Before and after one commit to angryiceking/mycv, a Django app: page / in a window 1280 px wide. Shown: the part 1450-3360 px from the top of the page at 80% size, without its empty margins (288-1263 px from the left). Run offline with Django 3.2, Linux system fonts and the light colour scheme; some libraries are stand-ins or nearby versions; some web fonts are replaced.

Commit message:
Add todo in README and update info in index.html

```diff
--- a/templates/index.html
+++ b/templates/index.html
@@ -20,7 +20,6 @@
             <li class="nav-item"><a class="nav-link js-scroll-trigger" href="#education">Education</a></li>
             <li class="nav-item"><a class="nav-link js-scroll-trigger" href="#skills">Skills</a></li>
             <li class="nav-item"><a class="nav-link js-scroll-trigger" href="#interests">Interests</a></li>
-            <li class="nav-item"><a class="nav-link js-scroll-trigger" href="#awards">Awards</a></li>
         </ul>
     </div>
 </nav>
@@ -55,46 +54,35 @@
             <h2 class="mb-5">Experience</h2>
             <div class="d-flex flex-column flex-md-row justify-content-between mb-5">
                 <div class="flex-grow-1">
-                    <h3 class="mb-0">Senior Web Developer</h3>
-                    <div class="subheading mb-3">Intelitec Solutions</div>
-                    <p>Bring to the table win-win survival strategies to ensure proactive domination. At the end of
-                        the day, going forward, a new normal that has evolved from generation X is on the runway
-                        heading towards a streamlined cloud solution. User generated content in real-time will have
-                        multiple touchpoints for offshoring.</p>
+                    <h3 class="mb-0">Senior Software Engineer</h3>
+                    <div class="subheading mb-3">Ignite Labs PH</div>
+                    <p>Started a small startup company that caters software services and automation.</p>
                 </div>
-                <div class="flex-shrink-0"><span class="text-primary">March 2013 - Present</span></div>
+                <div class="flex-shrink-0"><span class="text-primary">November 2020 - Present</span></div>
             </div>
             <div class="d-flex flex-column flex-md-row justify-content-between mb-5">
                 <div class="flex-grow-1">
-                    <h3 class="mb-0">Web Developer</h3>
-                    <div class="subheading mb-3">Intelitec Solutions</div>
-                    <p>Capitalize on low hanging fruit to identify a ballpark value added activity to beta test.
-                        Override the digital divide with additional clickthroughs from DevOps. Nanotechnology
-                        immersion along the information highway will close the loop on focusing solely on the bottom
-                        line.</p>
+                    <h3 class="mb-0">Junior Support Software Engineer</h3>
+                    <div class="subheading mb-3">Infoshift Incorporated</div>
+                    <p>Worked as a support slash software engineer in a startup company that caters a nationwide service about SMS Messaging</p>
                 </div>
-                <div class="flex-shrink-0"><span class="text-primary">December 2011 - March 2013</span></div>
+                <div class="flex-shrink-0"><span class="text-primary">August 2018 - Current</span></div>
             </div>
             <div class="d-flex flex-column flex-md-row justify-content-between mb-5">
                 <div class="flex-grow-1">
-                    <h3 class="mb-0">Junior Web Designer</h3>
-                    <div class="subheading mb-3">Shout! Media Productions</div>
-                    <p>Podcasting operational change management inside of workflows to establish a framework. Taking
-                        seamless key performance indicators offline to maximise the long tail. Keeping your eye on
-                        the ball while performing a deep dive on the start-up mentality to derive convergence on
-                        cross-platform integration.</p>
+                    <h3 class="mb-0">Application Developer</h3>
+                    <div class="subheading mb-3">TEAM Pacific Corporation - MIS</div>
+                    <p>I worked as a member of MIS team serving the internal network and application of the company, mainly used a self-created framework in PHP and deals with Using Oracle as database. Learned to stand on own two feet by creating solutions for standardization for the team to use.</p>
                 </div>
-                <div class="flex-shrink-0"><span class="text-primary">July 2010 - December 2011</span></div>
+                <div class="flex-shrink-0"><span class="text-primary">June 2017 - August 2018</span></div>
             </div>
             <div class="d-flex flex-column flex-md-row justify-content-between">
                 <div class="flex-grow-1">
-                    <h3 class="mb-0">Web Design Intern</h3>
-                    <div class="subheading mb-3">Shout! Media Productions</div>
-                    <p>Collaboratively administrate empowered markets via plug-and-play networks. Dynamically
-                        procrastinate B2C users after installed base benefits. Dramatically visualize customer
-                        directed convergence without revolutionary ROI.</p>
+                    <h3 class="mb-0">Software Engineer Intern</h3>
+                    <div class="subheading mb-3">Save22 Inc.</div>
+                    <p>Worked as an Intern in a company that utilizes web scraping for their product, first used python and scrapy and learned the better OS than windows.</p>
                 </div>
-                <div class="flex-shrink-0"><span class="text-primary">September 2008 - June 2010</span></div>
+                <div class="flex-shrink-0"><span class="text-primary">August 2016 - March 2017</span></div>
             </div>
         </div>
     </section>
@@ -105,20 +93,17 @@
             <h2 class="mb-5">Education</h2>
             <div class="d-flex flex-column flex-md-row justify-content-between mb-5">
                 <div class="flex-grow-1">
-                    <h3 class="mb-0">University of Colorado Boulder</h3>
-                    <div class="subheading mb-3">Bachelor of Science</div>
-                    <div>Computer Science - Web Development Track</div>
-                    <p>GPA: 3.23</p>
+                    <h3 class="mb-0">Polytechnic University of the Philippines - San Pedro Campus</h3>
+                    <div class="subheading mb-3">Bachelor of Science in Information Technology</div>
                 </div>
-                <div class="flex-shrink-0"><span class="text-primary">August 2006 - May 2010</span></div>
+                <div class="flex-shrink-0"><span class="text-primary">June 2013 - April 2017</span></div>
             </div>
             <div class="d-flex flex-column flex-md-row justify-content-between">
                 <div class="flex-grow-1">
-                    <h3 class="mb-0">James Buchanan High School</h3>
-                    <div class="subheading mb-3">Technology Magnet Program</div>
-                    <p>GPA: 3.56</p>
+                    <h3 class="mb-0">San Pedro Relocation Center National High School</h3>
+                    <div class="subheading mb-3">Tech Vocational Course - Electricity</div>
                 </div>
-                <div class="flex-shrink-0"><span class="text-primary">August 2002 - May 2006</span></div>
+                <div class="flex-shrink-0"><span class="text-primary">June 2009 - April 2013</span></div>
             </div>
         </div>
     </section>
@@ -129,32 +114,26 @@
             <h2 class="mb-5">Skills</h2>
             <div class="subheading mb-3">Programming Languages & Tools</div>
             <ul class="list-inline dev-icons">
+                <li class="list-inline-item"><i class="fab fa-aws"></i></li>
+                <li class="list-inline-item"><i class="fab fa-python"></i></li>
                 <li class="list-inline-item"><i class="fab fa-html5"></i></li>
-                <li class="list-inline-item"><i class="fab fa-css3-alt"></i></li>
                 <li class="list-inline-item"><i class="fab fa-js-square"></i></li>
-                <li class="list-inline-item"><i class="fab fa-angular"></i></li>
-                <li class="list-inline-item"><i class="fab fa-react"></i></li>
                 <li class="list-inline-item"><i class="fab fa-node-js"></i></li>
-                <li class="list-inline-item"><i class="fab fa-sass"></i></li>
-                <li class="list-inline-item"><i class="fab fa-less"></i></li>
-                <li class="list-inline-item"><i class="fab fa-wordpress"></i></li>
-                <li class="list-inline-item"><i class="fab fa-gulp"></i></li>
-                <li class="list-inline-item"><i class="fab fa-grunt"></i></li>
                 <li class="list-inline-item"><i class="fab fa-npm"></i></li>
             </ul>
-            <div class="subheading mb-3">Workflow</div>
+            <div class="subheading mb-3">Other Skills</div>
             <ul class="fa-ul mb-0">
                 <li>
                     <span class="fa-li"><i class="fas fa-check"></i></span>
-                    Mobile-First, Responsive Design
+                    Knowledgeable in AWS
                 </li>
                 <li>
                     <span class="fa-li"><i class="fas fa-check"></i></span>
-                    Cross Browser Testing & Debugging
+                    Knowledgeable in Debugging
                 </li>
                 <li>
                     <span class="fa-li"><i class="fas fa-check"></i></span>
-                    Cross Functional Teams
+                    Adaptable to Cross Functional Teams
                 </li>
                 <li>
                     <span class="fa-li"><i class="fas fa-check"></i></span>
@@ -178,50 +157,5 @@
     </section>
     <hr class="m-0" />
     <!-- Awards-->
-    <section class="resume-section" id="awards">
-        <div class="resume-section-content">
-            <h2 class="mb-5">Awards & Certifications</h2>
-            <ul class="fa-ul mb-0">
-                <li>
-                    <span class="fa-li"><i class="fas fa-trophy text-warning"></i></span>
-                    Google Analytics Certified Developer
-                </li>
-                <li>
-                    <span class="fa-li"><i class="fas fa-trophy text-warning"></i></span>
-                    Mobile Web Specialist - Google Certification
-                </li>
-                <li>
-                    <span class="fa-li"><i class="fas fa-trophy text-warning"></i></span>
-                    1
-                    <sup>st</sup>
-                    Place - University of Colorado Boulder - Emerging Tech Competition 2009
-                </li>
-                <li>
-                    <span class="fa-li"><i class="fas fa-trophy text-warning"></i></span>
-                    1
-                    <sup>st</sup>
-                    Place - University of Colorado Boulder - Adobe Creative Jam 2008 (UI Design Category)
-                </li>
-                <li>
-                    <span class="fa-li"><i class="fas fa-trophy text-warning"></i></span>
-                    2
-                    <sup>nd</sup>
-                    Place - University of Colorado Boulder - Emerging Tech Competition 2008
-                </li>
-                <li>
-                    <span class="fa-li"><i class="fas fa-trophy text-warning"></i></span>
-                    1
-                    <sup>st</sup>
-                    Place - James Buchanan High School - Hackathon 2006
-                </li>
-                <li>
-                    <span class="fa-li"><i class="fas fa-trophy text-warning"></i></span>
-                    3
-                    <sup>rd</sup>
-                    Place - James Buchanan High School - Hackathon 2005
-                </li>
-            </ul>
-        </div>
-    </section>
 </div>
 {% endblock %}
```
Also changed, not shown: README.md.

☆ ☆ ☆ ☆ ☆ ☆ ☆

_The task_
This task asks for the number of lines above that include the string "from". Respond with that number only.

_Task answer_
3